To qualify for the subsidy, providers also must undergo a home visit by a monitor. The biggest percentage of providers in Illinois’ program — 54 percent in 2017— are license-exempt family members who care for children in the child’s home and whom the state pays about $16 a day. But the state still demands they take the safety training and be visited by a monitor.
“We absolutely support improving quality in terms of care that children receive in all settings, and we have been advocating on that agenda for almost 50 years,” Whelan said. “But we think there is an element of intrusiveness in terms of sending monitors into children’s own homes.”
Her group unsuccessfully lobbied the state to exempt relatives from the requirements, which is permissible by federal guidelines.
Now Rauner is in a tough position, since he has pledged to increase the quality of programs but faces a long list of providers who haven’t met the state’s high bar.
Ireta Gasner, the vice president of policy at the national early childhood advocacy Ounce of Prevention, which is run by Diana Rauner, said other states have run into the same problems with their training requirements. Directors of established child-care centers can make a plan to arrange time out of their day to comply; but that same flexibility isn’t always conferred upon smaller, self-employed providers — particularly those who care for family members at the last minute or for children whose parents work third shift or weekends.
“As states try to formalize more of the child care roles and provide trainings and support, you tend to see some dropoff of people who don’t want to participate in the system,” Gasner said of national trends.
The risk, however, of those states casting a wide net is that advocates then lose contact with families and providers who drop out off the rolls.
“When their providers are being paid through (the Child Care Assistance Program), we can send information to them about trainings and supports and connect them with other supports for their care,” Gasner said. “But when we don’t know where where they end up, we lose our line of sight into the services they have.”

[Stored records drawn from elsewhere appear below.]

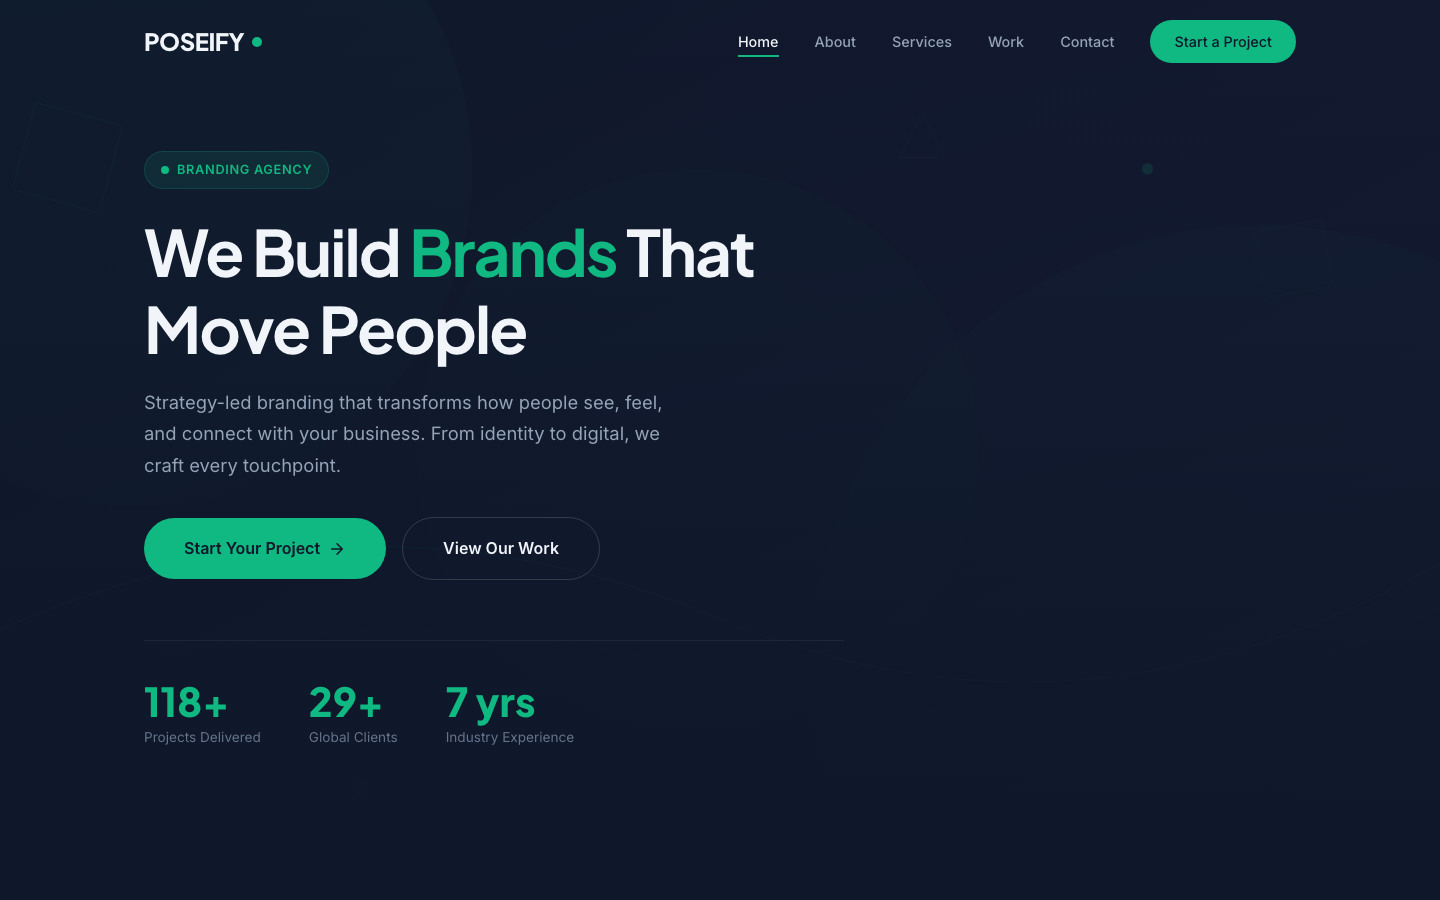
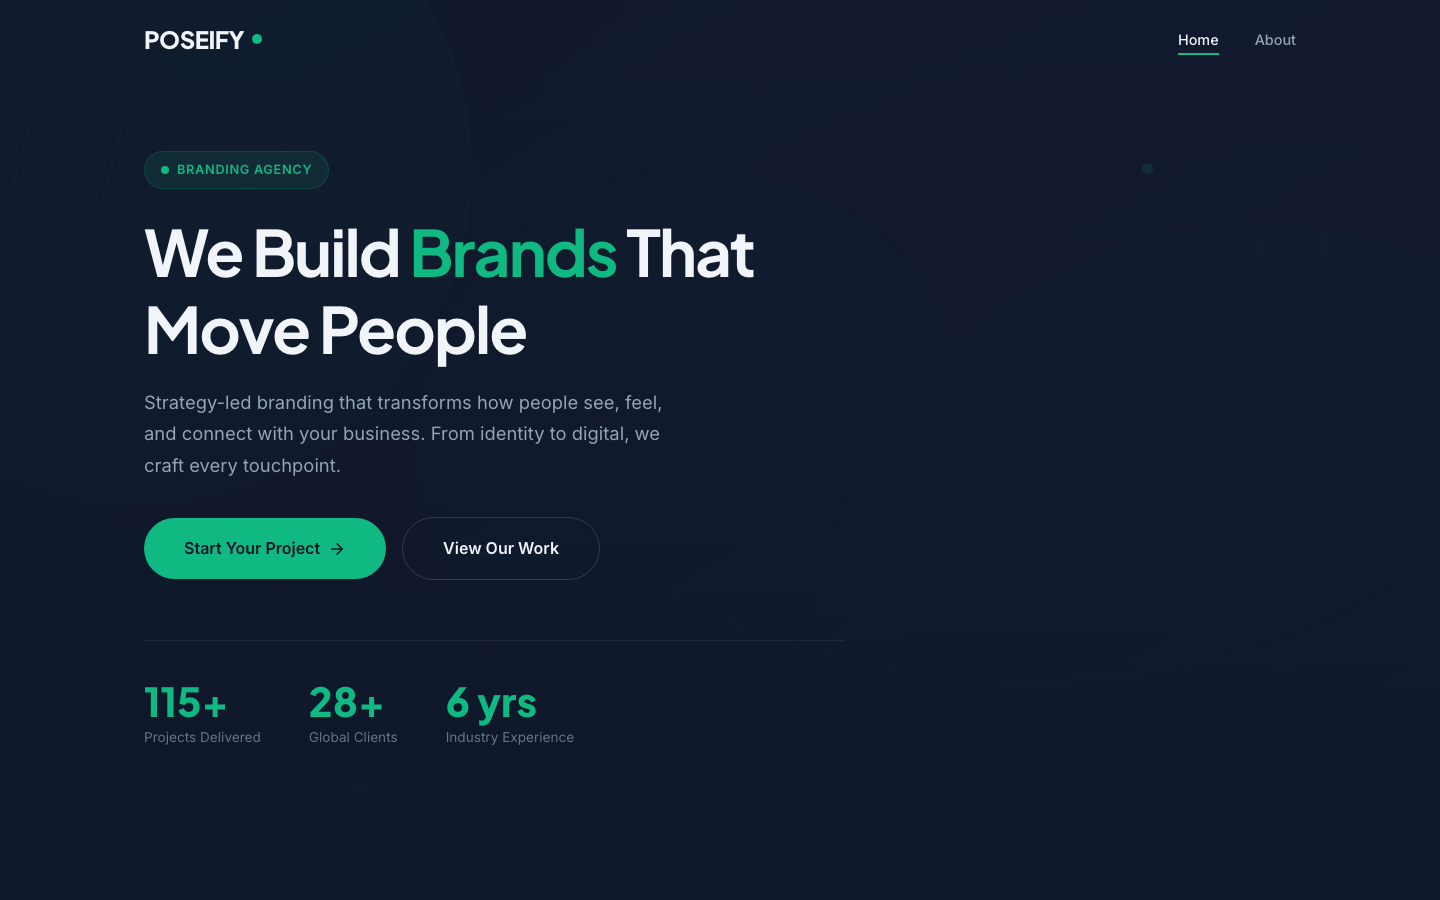
v1.0.5

diff --git a/README.md b/README.md
@@ -1,0 +1,47 @@
+# POSEIFY — Branding Agency HTML Template
+
+A premium, framework-free HTML template for branding and creative agencies. POSEIFY features a striking emerald-on-dark palette, bold typography, and a confident, modern feel built to showcase brand strategy, visual identity, and digital experience work.
+
+## 📸 Screenshot
+
+![Homepage Preview](screenshot.png)
+
+## 🎨 Design System
+
+| Token | Value | Usage |
+|-------|-------|-------|
+| `--emerald` | `#10B981` | Primary accent, CTAs, highlights |
+| `--emerald-dark` | `#059669` | Hover states, dark-section accents |
+| `--dark` | `#0F172A` | Backgrounds, footer, headings |
+| `--dark-card` | `#1a2332` | Cards, section surfaces |
+| `--text-primary` | `#f1f5f9` | Headings, primary text |
+| `--text-secondary` | `#94a3b8` | Body text |
+| Headings | Plus Jakarta Sans (600/700/800) | Bold display type |
+| Body | Inter (400–700) | Clean geometric sans |
+
+## 📄 Pages
+
+| Page | Description | Sections |
+|------|-------------|----------|
+| [index.html](index.html) | Home | Hero, services (3), featured work (3), process (Discover → Define → Design → Deliver), testimonials, CTA, contact |
+| [about.html](about.html) | Company story | Mission & vision split, values (5), team (4) |
+
+## ⚙ Tech Stack
+
+- **HTML5** — semantic markup, accessibility-first
+- **CSS3** — custom properties, Grid, Flexbox, `clamp()`
+- **Vanilla JS** — IntersectionObserver scroll reveals, animated counters, portfolio filtering, contact-form validation, back-to-top
+- **Fonts** — Google Fonts (Plus Jakarta Sans + Inter)
+- No frameworks, no build step, no dependencies
+
+## 📁 Images
+
+All imagery lives in `assets/img/` — 38 files including service icons (branding, identity, strategy, campaign, digital), work visuals, team portraits (8), testimonials, and layered SVG backgrounds.
+
+---
+
+**Template by uiuxlabz** — framework-free, responsive, production-ready.
+
+### Let's Build Something Together 🚀
+
+[https://tally.so/r/q4q1L9](https://tally.so/r/q4q1L9)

McMillon, the trainer who runs a center out of her Auburn Gresham home, said that 13 providers signed up for her last scheduled training session, which was set for four hours on September 30. When she arrived that day, only five showed up. “One lady — she just quit,” McMillon said. “She’s a grandmother, and she told her daughter, ‘I just can’t do this.’”